It can be hard to take a good photo of yourself with the iPhone camera. You have to hold it awkwardly at arms length in front of you, and then try to tap the shutter release button when you feel the camera is aimed properly. Chimera by Helix Interactive helps tackle this physical challenge, while adding some additional photo-editing features.
The core function of Chimera is built around the app’s face detection functionality, and this is where the real value lies. When you launch the app, you initially see a camera interface much like the native camera app. In the lower right corner, a Tool button can summon a panel with four areas for you to adjust: Camera, Faces, Color, and Effects.
The Effects panel offers a variety of options available, from simple Greyscale and Sepia choices, to Night Vision and Cartoon outlines. Some may have fun playing with these options, but what makes Chimera helpful lies in the other panels. The Color panel give you the choice of adding High Contrast adjustments to the images or automatically adjusting the White Balance. You can also choose to optimize these adjustments for faces.

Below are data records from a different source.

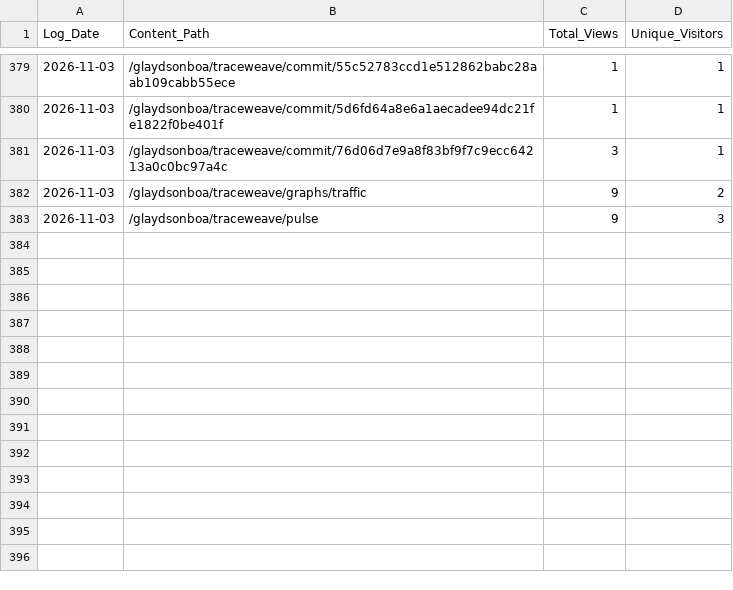
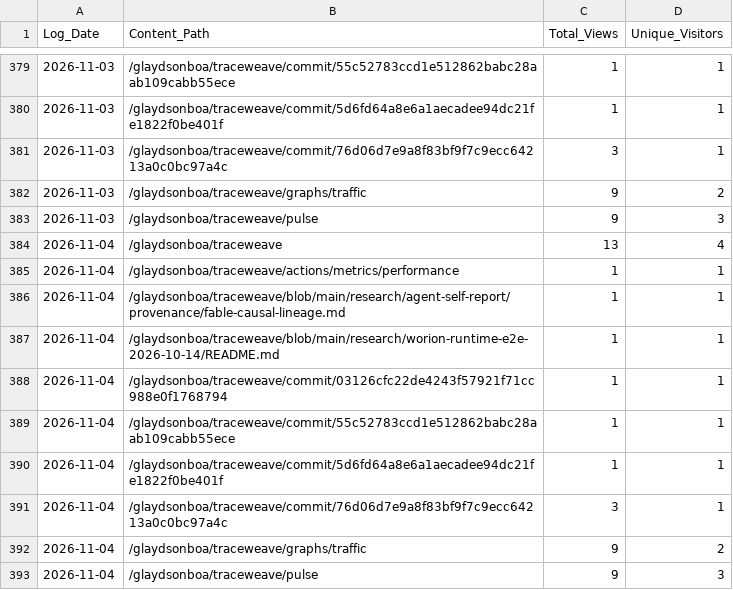
Before and after one commit to glaydsonboa/traceweave, a CSV file: research/traffic-data/popular_content_history.csv, drawn as a sheet; only a part is shown, gaps mark what is left out.

```diff
--- a/research/traffic-data/popular_content_history.csv
+++ b/research/traffic-data/popular_content_history.csv
@@ -383 +383,11 @@ Log_Date;Content_Path;Total_Views;Unique_Visitors
 2026-11-03;/glaydsonboa/traceweave/pulse;9;3
+2026-11-04;/glaydsonboa/traceweave;13;4
+2026-11-04;/glaydsonboa/traceweave/actions/metrics/performance;1;1
+2026-11-04;/glaydsonboa/traceweave/blob/main/research/agent-self-report/provenance/fable-causal-lineage.md;1;1
+2026-11-04;/glaydsonboa/traceweave/blob/main/research/worion-runtime-e2e-2026-10-14/README.md;1;1
+2026-11-04;/glaydsonboa/traceweave/commit/03126cfc22de4243f57921f71cc988e0f1768794;1;1
+2026-11-04;/glaydsonboa/traceweave/commit/55c52783ccd1e512862babc28aab109cabb55ece;1;1
+2026-11-04;/glaydsonboa/traceweave/commit/5d6fd64a8e6a1aecadee94dc21fe1822f0be401f;1;1
+2026-11-04;/glaydsonboa/traceweave/commit/76d06d7e9a8f83bf9f7c9ecc64213a0c0bc97a4c;3;1
+2026-11-04;/glaydsonboa/traceweave/graphs/traffic;9;2
+2026-11-04;/glaydsonboa/traceweave/pulse;9;3
```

The Faces panel provides a few basic settings related to the face detection itself. There are two Quality options you can chose from: Faster or More Sensitive. When Chimera detects a face, it shows a green box around the face to alert you that it is locked in, much like an auto-focus lock signal on a SLR camera. In the Faces panel, you can choose to have this green box remain visible when you preview the image before saving. You can also choose to have the green box remain on the finished image that you save to your camera roll—I’m not sure why you would want that.
The most useful area of the app is the Camera panel. Here, you can chose exactly how the photo will be taken. You’ve got a number of options from which to choose to help you get the desired shot. The Mode setting allows you to decide whether you’d like to review each image before saving, save each shot instantly, or save an image each time you click the screen. There is also a Delay and Stabilization option that can be toggled, if you’d like a few seconds between when you click the shutter button, and hold the camera out in front of you. Finally, there is an option to “Wait For Faces,” and also to select the minimum number of faces detected (from one to three). When selected, the photo will not be taken until the minimum number of faces are detected. Chimera also allows you to click anywhere on the screen to take the photo, not just on the small shutter button (another helpful feature when you’re holding your phone with the screen facing away from you).

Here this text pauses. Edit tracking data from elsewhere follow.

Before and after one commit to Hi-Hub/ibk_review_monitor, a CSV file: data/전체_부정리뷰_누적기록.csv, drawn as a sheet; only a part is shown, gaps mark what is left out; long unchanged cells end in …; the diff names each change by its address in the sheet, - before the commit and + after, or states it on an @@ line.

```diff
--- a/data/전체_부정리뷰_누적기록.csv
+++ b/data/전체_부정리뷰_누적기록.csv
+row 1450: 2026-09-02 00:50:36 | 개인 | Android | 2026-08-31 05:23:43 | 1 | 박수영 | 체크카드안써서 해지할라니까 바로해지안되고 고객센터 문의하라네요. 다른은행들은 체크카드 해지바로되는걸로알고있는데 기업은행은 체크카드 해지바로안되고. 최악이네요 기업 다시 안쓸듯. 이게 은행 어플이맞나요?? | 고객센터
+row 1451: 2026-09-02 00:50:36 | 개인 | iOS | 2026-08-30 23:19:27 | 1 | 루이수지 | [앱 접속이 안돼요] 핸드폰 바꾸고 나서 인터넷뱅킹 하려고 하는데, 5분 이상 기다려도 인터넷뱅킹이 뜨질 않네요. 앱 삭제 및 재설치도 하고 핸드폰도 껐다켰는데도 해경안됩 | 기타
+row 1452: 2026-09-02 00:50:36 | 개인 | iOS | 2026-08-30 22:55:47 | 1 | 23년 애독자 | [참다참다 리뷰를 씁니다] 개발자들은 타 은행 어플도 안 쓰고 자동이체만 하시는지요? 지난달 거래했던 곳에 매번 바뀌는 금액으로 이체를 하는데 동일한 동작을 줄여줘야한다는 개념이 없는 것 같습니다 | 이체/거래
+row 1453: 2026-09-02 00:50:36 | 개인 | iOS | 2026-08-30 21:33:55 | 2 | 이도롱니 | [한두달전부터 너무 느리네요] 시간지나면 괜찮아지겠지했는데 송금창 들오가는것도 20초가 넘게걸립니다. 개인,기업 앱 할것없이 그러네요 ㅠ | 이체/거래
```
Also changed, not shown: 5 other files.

So what do all these options add up to? Say you and your friend want to take a photo. Normally, you’d need to hold the camera in front of your faces, and awkwardly tap the camera button, hoping the image turns out straight without cutting off anyone’s face. With Chimera, you can set it so that the app waits until it detects two faces and give yourself a few extra seconds to get your arm out of the way. Face detection is never perfect, but in trying out Chimera, I got more consistent results than I would have been able to with the built-in camera app alone.
My biggest complaint with Chimera is that it doesn’t launch into the Camera panel by default when you go into the settings. The Effects may be a bit of fun, but I found them overdone, and not something I would use. The meat of the app is in the Camera panel, and I’d prefer to go straight there.

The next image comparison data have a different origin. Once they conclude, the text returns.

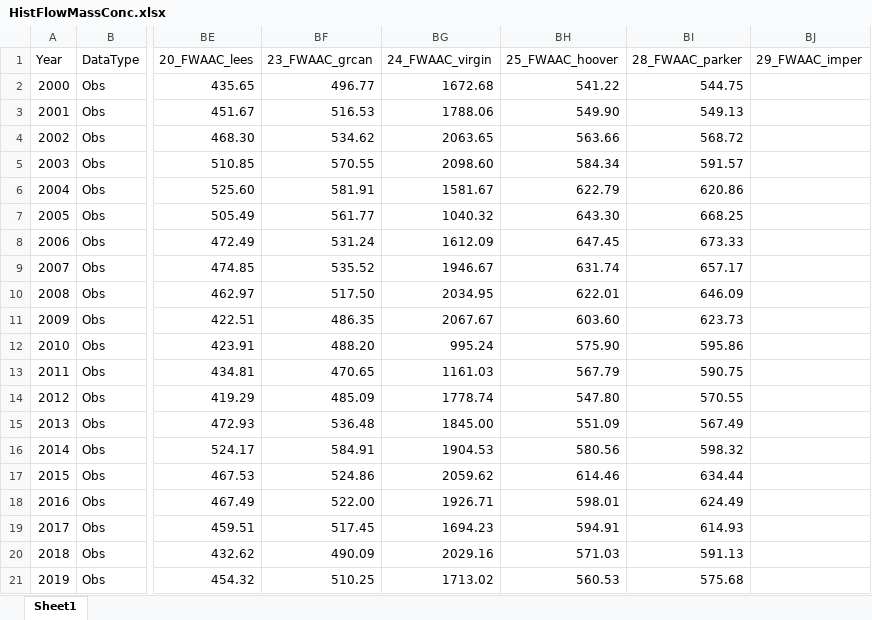
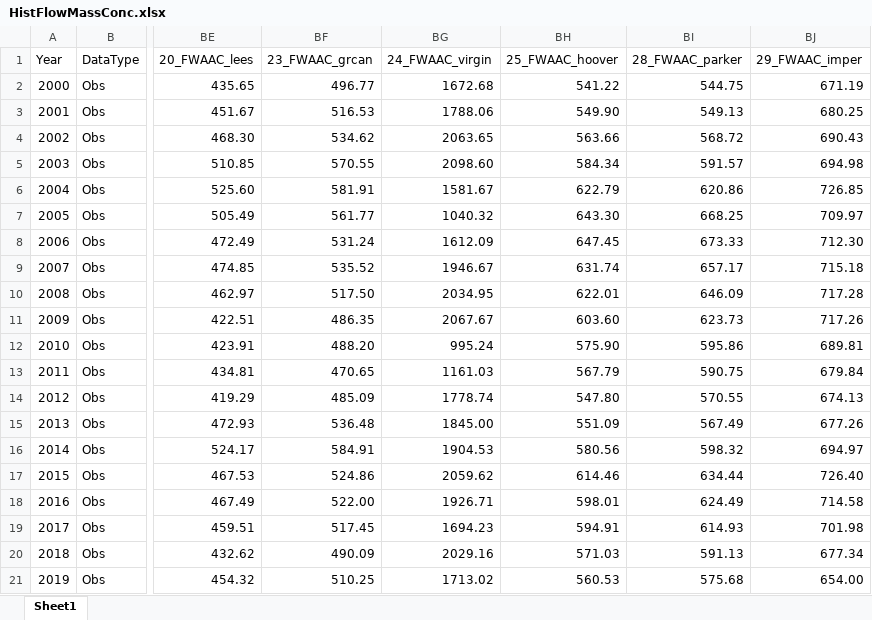
Before and after one commit to usbr/RW-RDF-Process-Plot, an Excel workbook: data/HistFlowMassConc.xlsx, sheet Sheet1, drawn as a sheet; only a part is shown, gaps mark what is left out; values as stored, in another font and other column widths than the file's, no borders; the diff names each change by its address in the sheet, - before the commit and + after, or states it on an @@ line.

```diff
--- a/data/HistFlowMassConc.xlsx (sheet Sheet1)
+++ b/data/HistFlowMassConc.xlsx (sheet Sheet1)
-BJ2 (29_FWAAC_imper): (empty)
+BJ2 (29_FWAAC_imper): 671.19
-BJ3 (29_FWAAC_imper): (empty)
+BJ3 (29_FWAAC_imper): 680.25
-BJ4 (29_FWAAC_imper): (empty)
+BJ4 (29_FWAAC_imper): 690.43
-BJ5 (29_FWAAC_imper): (empty)
+BJ5 (29_FWAAC_imper): 694.98
-BJ6 (29_FWAAC_imper): (empty)
+BJ6 (29_FWAAC_imper): 726.85
-BJ7 (29_FWAAC_imper): (empty)
+BJ7 (29_FWAAC_imper): 709.97
-BJ8 (29_FWAAC_imper): (empty)
+BJ8 (29_FWAAC_imper): 712.30
-BJ9 (29_FWAAC_imper): (empty)
+BJ9 (29_FWAAC_imper): 715.18
-BJ10 (29_FWAAC_imper): (empty)
+BJ10 (29_FWAAC_imper): 717.28
-BJ11 (29_FWAAC_imper): (empty)
+BJ11 (29_FWAAC_imper): 717.26
-BJ12 (29_FWAAC_imper): (empty)
+BJ12 (29_FWAAC_imper): 689.81
-BJ13 (29_FWAAC_imper): (empty)
+BJ13 (29_FWAAC_imper): 679.84
-BJ14 (29_FWAAC_imper): (empty)
+BJ14 (29_FWAAC_imper): 674.13
-BJ15 (29_FWAAC_imper): (empty)
+BJ15 (29_FWAAC_imper): 677.26
-BJ16 (29_FWAAC_imper): (empty)
+BJ16 (29_FWAAC_imper): 694.97
-BJ17 (29_FWAAC_imper): (empty)
+BJ17 (29_FWAAC_imper): 726.40
-BJ18 (29_FWAAC_imper): (empty)
+BJ18 (29_FWAAC_imper): 714.58
-BJ19 (29_FWAAC_imper): (empty)
+BJ19 (29_FWAAC_imper): 701.98
-BJ20 (29_FWAAC_imper): (empty)
+BJ20 (29_FWAAC_imper): 677.34
-BJ21 (29_FWAAC_imper): (empty)
+BJ21 (29_FWAAC_imper): 654.00
```
Also changed, not shown: formulas that keep their value, data/Verification_Obs_Gage_Data_Linked.xlsx, 7 other files.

Beyond a few complaints about the interface, Chimera is a helpful app that does a surprisingly good job of face detection. You may not need the ability often, but for the times that you do, it can be a big help in getting the shot you had in mind.